DIRECTIONS
Working from the entries below, tally each line that holds "step". Give the tally and nothing else.

THE INPUT

☆ ☆ ☆ ☆

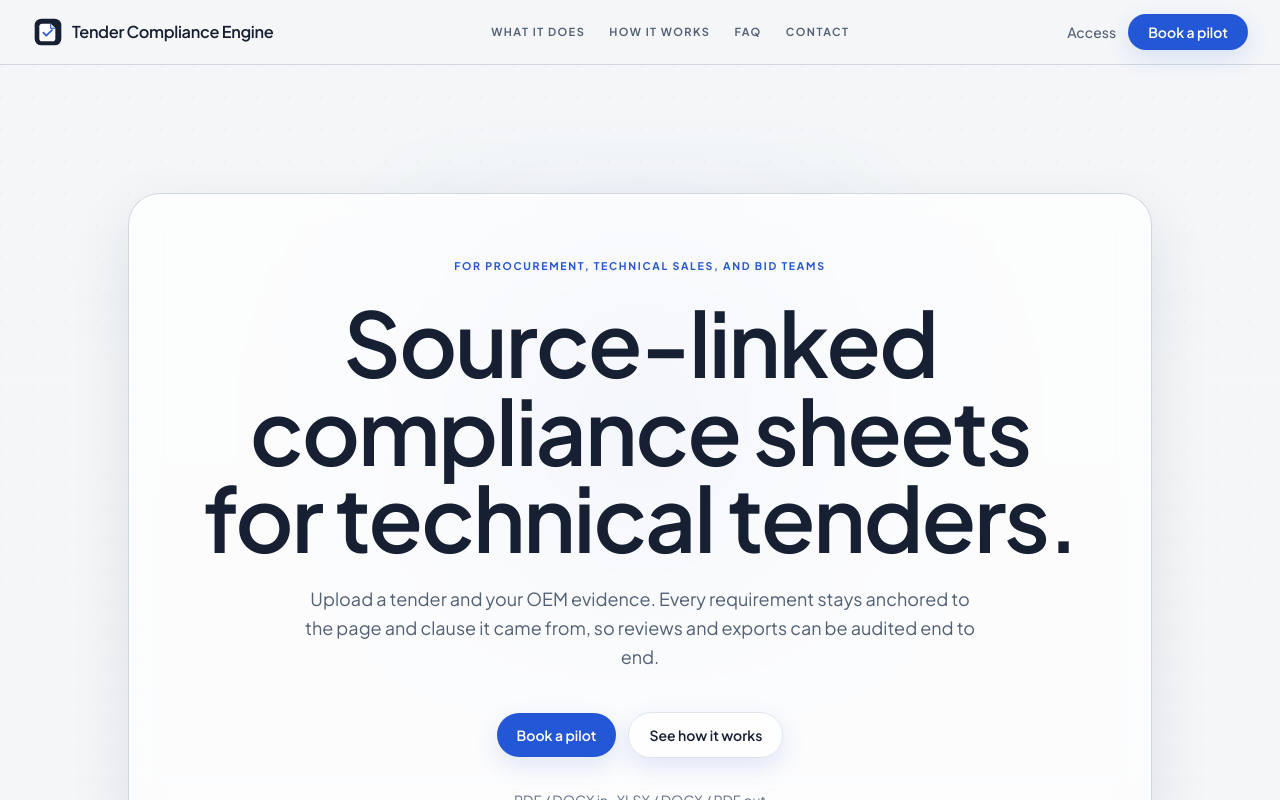
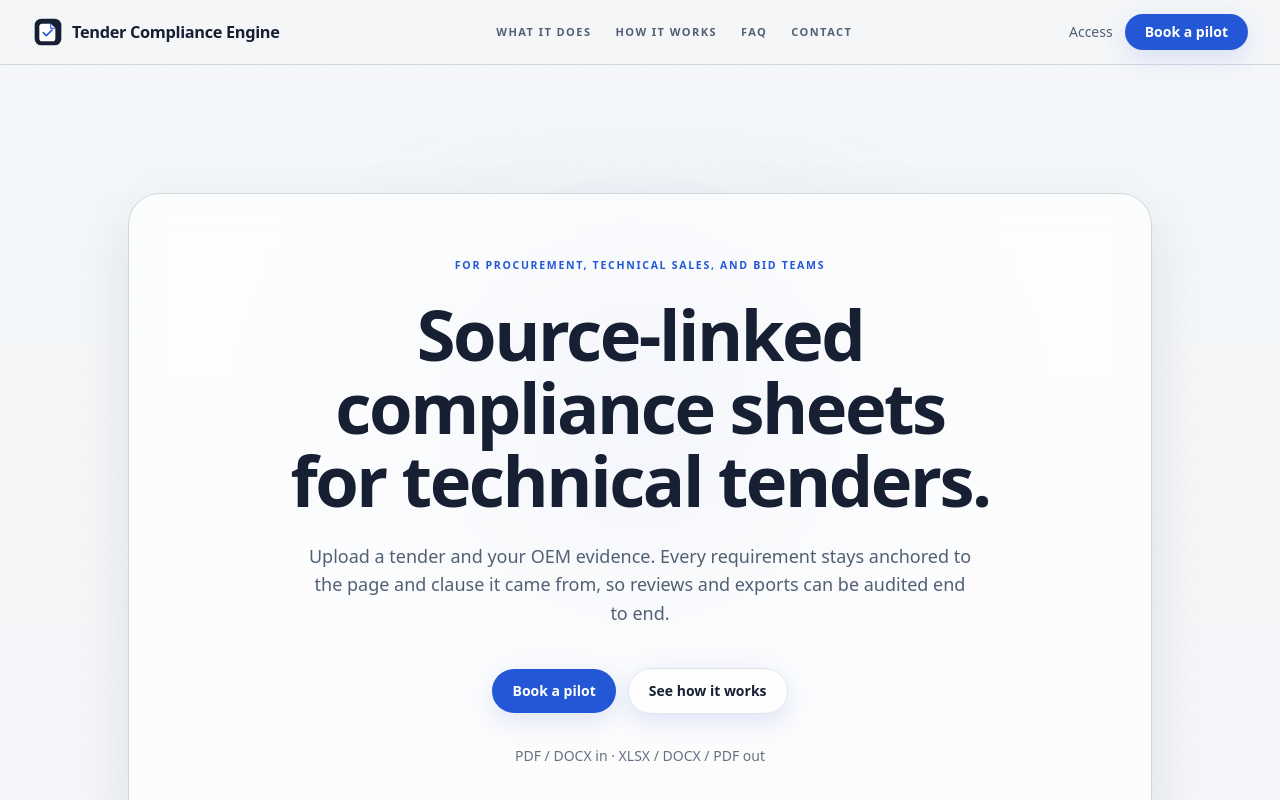
Before and after one commit to ayushcodes13/tender-compliance-engine, a Next.js app in the folder apps/web/: page / in a window 1280 px wide. Built offline with nearby package versions, Linux system fonts and the light colour scheme.

Commit message:
fix(web): restore formal landing typography (#149)

```diff
--- a/apps/web/app/globals.css
+++ b/apps/web/app/globals.css
@@ -2473,6 +2473,8 @@ a.project-flow-step:hover {
   height: 100dvh;
   overflow-x: hidden;
   overflow-y: auto;
+  font-family: system-ui, -apple-system, BlinkMacSystemFont, "Segoe UI", Roboto,
+    "Helvetica Neue", Arial, "Noto Sans", sans-serif;
   background-color: var(--color-background);
   background-image:
     radial-gradient(circle at 1px 1px, rgba(23, 32, 51, 0.055) 1px, transparent 1.2px);
@@ -2488,7 +2490,8 @@ a.project-flow-step:hover {
 }
 
 .landing-brand {
-  font-family: var(--font-sans);
+  font-family: system-ui, -apple-system, BlinkMacSystemFont, "Segoe UI", Roboto,
+    "Helvetica Neue", Arial, "Noto Sans", sans-serif;
   font-style: normal;
   font-size: 1.02rem;
   font-weight: 600;
@@ -2562,10 +2565,13 @@ a.project-flow-step:hover {
 }
 
 .landing-hero-title {
-  font-family: var(--font-sans);
+  font-family: system-ui, -apple-system, BlinkMacSystemFont, "Segoe UI", Roboto,
+    "Helvetica Neue", Arial, "Noto Sans", sans-serif;
   font-style: normal;
-  font-size: clamp(3rem, 7vw, 6rem) !important;
-  line-height: 0.98 !important;
+  font-size: clamp(2.75rem, 5.5vw, 4.75rem) !important;
+  font-weight: 650;
+  letter-spacing: -0.035em;
+  line-height: 1.04 !important;
   text-wrap: balance;
 }
 
```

☆ ☆ ☆ ☆

RESULT
3